[Before and after images]
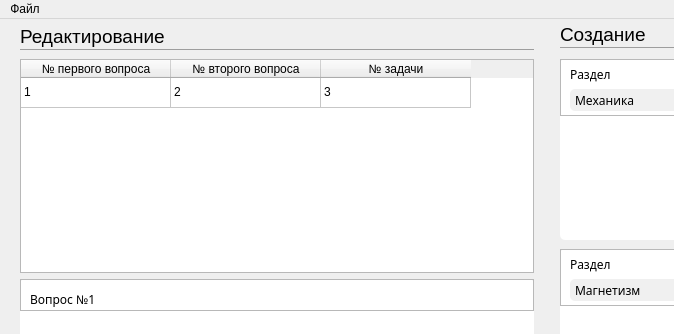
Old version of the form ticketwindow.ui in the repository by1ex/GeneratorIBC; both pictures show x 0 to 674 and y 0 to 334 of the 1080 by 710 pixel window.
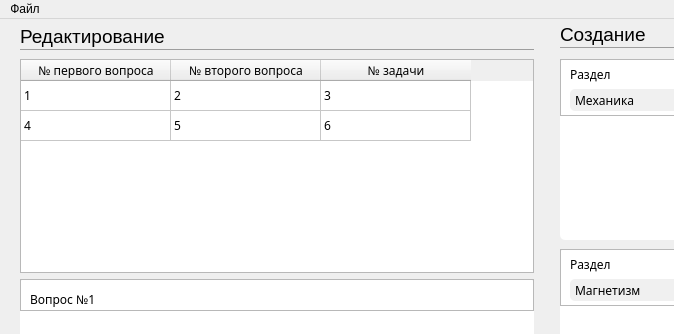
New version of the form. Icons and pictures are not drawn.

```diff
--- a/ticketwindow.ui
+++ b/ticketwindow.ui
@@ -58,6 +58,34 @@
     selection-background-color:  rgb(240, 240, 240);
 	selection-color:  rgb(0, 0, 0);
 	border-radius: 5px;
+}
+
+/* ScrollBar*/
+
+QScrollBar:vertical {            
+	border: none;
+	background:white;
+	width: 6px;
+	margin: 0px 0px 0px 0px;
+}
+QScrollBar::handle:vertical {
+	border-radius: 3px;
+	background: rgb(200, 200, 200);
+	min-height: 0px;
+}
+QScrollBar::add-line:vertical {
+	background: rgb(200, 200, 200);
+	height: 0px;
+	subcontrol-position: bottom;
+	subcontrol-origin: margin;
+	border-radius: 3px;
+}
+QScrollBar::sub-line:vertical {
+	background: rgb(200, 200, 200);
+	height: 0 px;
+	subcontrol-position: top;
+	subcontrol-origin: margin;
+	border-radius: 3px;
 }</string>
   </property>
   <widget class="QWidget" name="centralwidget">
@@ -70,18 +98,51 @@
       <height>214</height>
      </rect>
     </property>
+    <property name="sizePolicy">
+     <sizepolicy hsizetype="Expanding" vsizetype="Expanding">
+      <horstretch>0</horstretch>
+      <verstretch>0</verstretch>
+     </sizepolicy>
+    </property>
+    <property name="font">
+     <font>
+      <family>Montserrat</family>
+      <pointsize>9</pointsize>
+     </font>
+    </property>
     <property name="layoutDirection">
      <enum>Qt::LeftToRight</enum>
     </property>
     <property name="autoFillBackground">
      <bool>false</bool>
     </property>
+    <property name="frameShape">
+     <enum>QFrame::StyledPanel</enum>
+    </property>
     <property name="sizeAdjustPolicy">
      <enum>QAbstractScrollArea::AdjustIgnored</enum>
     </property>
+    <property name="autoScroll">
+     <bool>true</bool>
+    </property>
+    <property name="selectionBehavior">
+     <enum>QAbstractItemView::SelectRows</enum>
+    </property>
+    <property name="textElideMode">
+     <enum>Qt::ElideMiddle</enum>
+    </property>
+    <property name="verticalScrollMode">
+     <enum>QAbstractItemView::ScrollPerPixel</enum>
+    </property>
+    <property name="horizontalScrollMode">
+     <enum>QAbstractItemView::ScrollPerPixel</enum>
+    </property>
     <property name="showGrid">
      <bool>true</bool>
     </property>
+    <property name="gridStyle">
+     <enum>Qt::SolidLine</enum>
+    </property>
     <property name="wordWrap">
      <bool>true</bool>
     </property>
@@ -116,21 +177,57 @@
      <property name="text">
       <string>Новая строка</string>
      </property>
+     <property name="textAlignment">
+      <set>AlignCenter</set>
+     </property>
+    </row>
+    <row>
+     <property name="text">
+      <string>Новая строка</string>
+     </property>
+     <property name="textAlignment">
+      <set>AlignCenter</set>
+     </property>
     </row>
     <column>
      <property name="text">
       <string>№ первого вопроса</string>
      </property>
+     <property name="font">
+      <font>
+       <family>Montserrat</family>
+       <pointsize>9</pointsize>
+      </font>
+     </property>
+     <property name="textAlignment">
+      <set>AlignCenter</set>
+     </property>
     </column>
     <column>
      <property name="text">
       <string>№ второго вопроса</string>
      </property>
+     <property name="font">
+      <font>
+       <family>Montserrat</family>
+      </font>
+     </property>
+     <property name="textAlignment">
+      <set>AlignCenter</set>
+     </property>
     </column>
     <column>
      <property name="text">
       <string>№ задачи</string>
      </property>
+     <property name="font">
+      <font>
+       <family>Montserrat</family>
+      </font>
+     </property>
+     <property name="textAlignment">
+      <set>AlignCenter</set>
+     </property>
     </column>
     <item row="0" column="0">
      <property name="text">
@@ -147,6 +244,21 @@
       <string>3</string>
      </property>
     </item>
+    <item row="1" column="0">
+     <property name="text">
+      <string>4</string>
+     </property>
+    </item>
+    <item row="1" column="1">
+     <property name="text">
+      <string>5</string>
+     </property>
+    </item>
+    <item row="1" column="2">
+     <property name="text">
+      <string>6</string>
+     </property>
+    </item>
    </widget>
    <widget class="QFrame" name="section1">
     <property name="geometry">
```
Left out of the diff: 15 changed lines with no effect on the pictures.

Problem: With images omitted, output the data exactly as given.

Written reply:
Old version of the form ticketwindow.ui in the repository by1ex/GeneratorIBC; both pictures show x 0 to 674 and y 0 to 334 of the 1080 by 710 pixel window.
New version of the form. Icons and pictures are not drawn.

```diff
--- a/ticketwindow.ui
+++ b/ticketwindow.ui
@@ -58,6 +58,34 @@
     selection-background-color:  rgb(240, 240, 240);
 	selection-color:  rgb(0, 0, 0);
 	border-radius: 5px;
+}
+
+/* ScrollBar*/
+
+QScrollBar:vertical {            
+	border: none;
+	background:white;
+	width: 6px;
+	margin: 0px 0px 0px 0px;
+}
+QScrollBar::handle:vertical {
+	border-radius: 3px;
+	background: rgb(200, 200, 200);
+	min-height: 0px;
+}
+QScrollBar::add-line:vertical {
+	background: rgb(200, 200, 200);
+	height: 0px;
+	subcontrol-position: bottom;
+	subcontrol-origin: margin;
+	border-radius: 3px;
+}
+QScrollBar::sub-line:vertical {
+	background: rgb(200, 200, 200);
+	height: 0 px;
+	subcontrol-position: top;
+	subcontrol-origin: margin;
+	border-radius: 3px;
 }</string>
   </property>
   <widget class="QWidget" name="centralwidget">
@@ -70,18 +98,51 @@
       <height>214</height>
      </rect>
     </property>
+    <property name="sizePolicy">
+     <sizepolicy hsizetype="Expanding" vsizetype="Expanding">
+      <horstretch>0</horstretch>
+      <verstretch>0</verstretch>
+     </sizepolicy>
+    </property>
+    <property name="font">
+     <font>
+      <family>Montserrat</family>
+      <pointsize>9</pointsize>
+     </font>
+    </property>
     <property name="layoutDirection">
      <enum>Qt::LeftToRight</enum>
     </property>
     <property name="autoFillBackground">
      <bool>false</bool>
     </property>
+    <property name="frameShape">
+     <enum>QFrame::StyledPanel</enum>
+    </property>
     <property name="sizeAdjustPolicy">
      <enum>QAbstractScrollArea::AdjustIgnored</enum>
     </property>
+    <property name="autoScroll">
+     <bool>true</bool>
+    </property>
+    <property name="selectionBehavior">
+     <enum>QAbstractItemView::SelectRows</enum>
+    </property>
+    <property name="textElideMode">
+     <enum>Qt::ElideMiddle</enum>
+    </property>
+    <property name="verticalScrollMode">
+     <enum>QAbstractItemView::ScrollPerPixel</enum>
+    </property>
+    <property name="horizontalScrollMode">
+     <enum>QAbstractItemView::ScrollPerPixel</enum>
+    </property>
     <property name="showGrid">
      <bool>true</bool>
     </property>
+    <property name="gridStyle">
+     <enum>Qt::SolidLine</enum>
+    </property>
     <property name="wordWrap">
      <bool>true</bool>
     </property>
@@ -116,21 +177,57 @@
      <property name="text">
       <string>Новая строка</string>
      </property>
+     <property name="textAlignment">
+      <set>AlignCenter</set>
+     </property>
+    </row>
+    <row>
+     <property name="text">
+      <string>Новая строка</string>
+     </property>
+     <property name="textAlignment">
+      <set>AlignCenter</set>
+     </property>
     </row>
     <column>
      <property name="text">
       <string>№ первого вопроса</string>
      </property>
+     <property name="font">
+      <font>
+       <family>Montserrat</family>
+       <pointsize>9</pointsize>
+      </font>
+     </property>
+     <property name="textAlignment">
+      <set>AlignCenter</set>
+     </property>
     </column>
     <column>
      <property name="text">
       <string>№ второго вопроса</string>
      </property>
+     <property name="font">
+      <font>
+       <family>Montserrat</family>
+      </font>
+     </property>
+     <property name="textAlignment">
+      <set>AlignCenter</set>
+     </property>
     </column>
     <column>
      <property name="text">
       <string>№ задачи</string>
      </property>
+     <property name="font">
+      <font>
+       <family>Montserrat</family>
+      </font>
+     </property>
+     <property name="textAlignment">
+      <set>AlignCenter</set>
+     </property>
     </column>
     <item row="0" column="0">
      <property name="text">
@@ -147,6 +244,21 @@
       <string>3</string>
      </property>
     </item>
+    <item row="1" column="0">
+     <property name="text">
+      <string>4</string>
+     </property>
+    </item>
+    <item row="1" column="1">
+     <property name="text">
+      <string>5</string>
+     </property>
+    </item>
+    <item row="1" column="2">
+     <property name="text">
+      <string>6</string>
+     </property>
+    </item>
    </widget>
    <widget class="QFrame" name="section1">
     <property name="geometry">
```
Left out of the diff: 15 changed lines with no effect on the pictures.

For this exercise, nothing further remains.